Maybe we doubt that He wants to help with whatever our problem is or that He even cares about something so “small.” And if we’ve been hurt in the past, we may be afraid to be let down or brushed off if we lean on Him. We assume that He will not care about our concern or that we are not important enough to bother Him, and so we don’t ask simply because we don’t want to have our fears confirmed. We don’t want to risk being vulnerable and needy only to find out that He brushes us off or abandons us in our need, just like we feared He would. So we never ask.
Or maybe we don’t ask for help because we know what He would tell us to do. Maybe He’ll tell us to change something we know we need to change. And so we don’t ask because we don’t want to change. We don’t want to do the thing we know He’ll tell us to do. We don’t want to be convicted of something we know we are guilty of. And so we try to deal with our situation as best we can in our limited human understanding. And we go without the true healing that Jesus can bring.
“He could not do any miracles there . . . And he was amazed at their lack of faith.”
It’s not that He wouldn’t do any miracles, it’s that He couldn’t. He couldn’t do any because the people simply did not think He was capable. They thought they knew Him so well. They didn’t think He had anything worthwhile to add to their lives. So they never brought their concerns to Him. The blessings they missed out on!
God is capable of so much more than we give Him credit for sometimes.
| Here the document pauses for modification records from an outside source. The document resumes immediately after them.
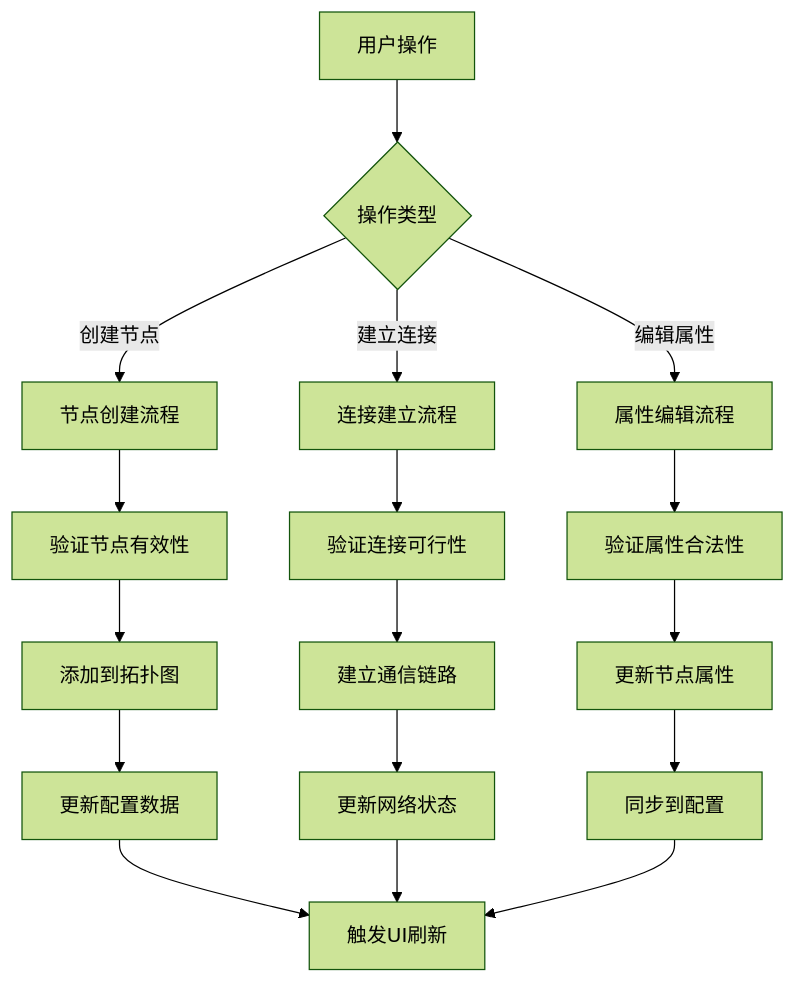
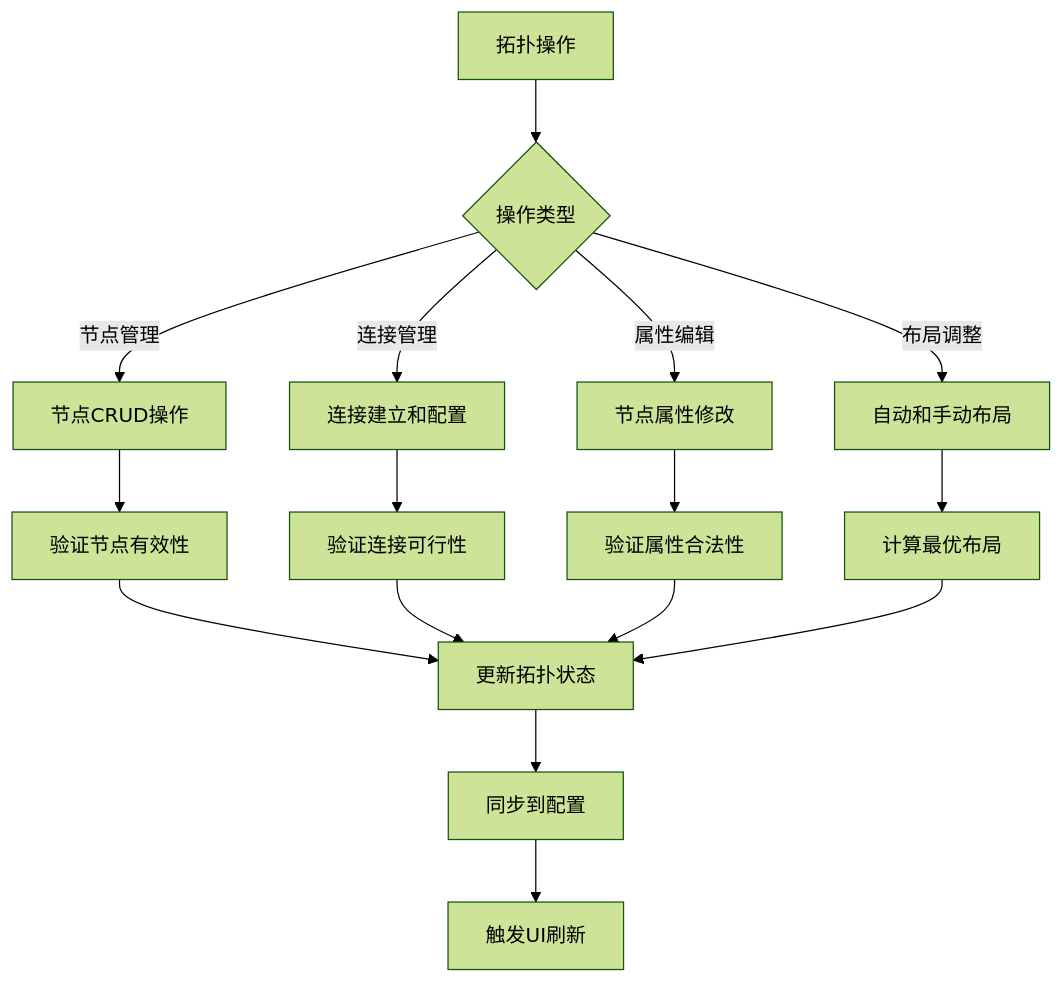
One commit to jakecai1225-design/OpenBus changed the fifth of 6 diagrams in .qoder/repowiki/zh/content/架构设计/UI系统设计/测量设置视图组件.md. Above: the diagram before and after it, drawn with Mermaid (forest theme). The commit also changed other lines of this file and 18 other files, not shown here.

````diff
--- a/.qoder/repowiki/zh/content/架构设计/UI系统设计/测量设置视图组件.md
+++ b/.qoder/repowiki/zh/content/架构设计/UI系统设计/测量设置视图组件.md
@@ -230,19 +281,18 @@
 ```mermaid
 flowchart TD
-A[用户操作] --> B{操作类型}
-B --> |创建节点| C[节点创建流程]
-B --> |建立连接| D[连接建立流程]
-B --> |编辑属性| E[属性编辑流程]
-C --> F[验证节点有效性]
-F --> G[添加到拓扑图]
-G --> H[更新配置数据]
-D --> I[验证连接可行性]
-I --> J[建立通信链路]
-J --> K[更新网络状态]
-E --> L[验证属性合法性]
-L --> M[更新节点属性]
-M --> N[同步到配置]
-H --> O[触发UI刷新]
-K --> O
-N --> O
+A[拓扑操作] --> B{操作类型}
+B --> |节点管理| C[节点CRUD操作]
+B --> |连接管理| D[连接建立和配置]
+B --> |属性编辑| E[节点属性修改]
+B --> |布局调整| F[自动和手动布局]
+C --> G[验证节点有效性]
+D --> H[验证连接可行性]
+E --> I[验证属性合法性]
+F --> J[计算最优布局]
+G --> K[更新拓扑状态]
+H --> K
+I --> K
+J --> K
+K --> L[同步到配置]
+L --> M[触发UI刷新]
 ```
````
He cares about so many more “little” things than we think He does. He will grant us wisdom and providence and guidance in any area of life, if only we believe that He will. If only we believe it enough to actually bring the problem to Him. (And it’s crucial that we take the time to listen and commit to being obedient. These are essential for having the kind of life God wants for us.)
So let’s not limit Him by our foggy understanding and limited vision. Let’s start living like He is the mysterious, powerful, involved, capable, concerned, and compassionate God that He is. Let’s have faith that He cares and that He will help us in our time of need, in His time and in His way.
(It is so important to remember this when we ask for His help: It always comes in His time and in His way. But it comes! The answer may be “yes” or “no” or “not yet,” but He always answers. And don’t forget that extended periods of God’s silence are necessary steps on the path to spiritual maturity. It doesn’t mean He’s ignoring you or abandoned you. He’s just giving you time to discover and wrestle with what’s really inside of you: doubts, fears, misunderstanding, sins, heart idols, etc. He’s waiting for you to see the ugly truths about yourself and the broken parts of yourself so that He can lead you to humility, healing, and spiritual growth and maturity. And His silence about a prayer request could also mean that He’s in the process of answering your prayers – of setting the stage – and you simply need to be patient and wait on Him. His answers often come a lot slower than we wish they would. But when they come, they are right and good.)
He is capable of so much more than we live like He is. We just have to have faith enough to believe this and act on it, and then have faith enough to trust Him no matter how He answers. May it never be said of us that our lack of faith prevented Him from doing wonderful, miraculous things in and with our lives. But instead may we be known as people who believe that He is “able to do immeasurably more than all we ask or imagine, according to his power that is at work in us . . .” (Eph. 3:20) For His Kingdom and His glory! Amen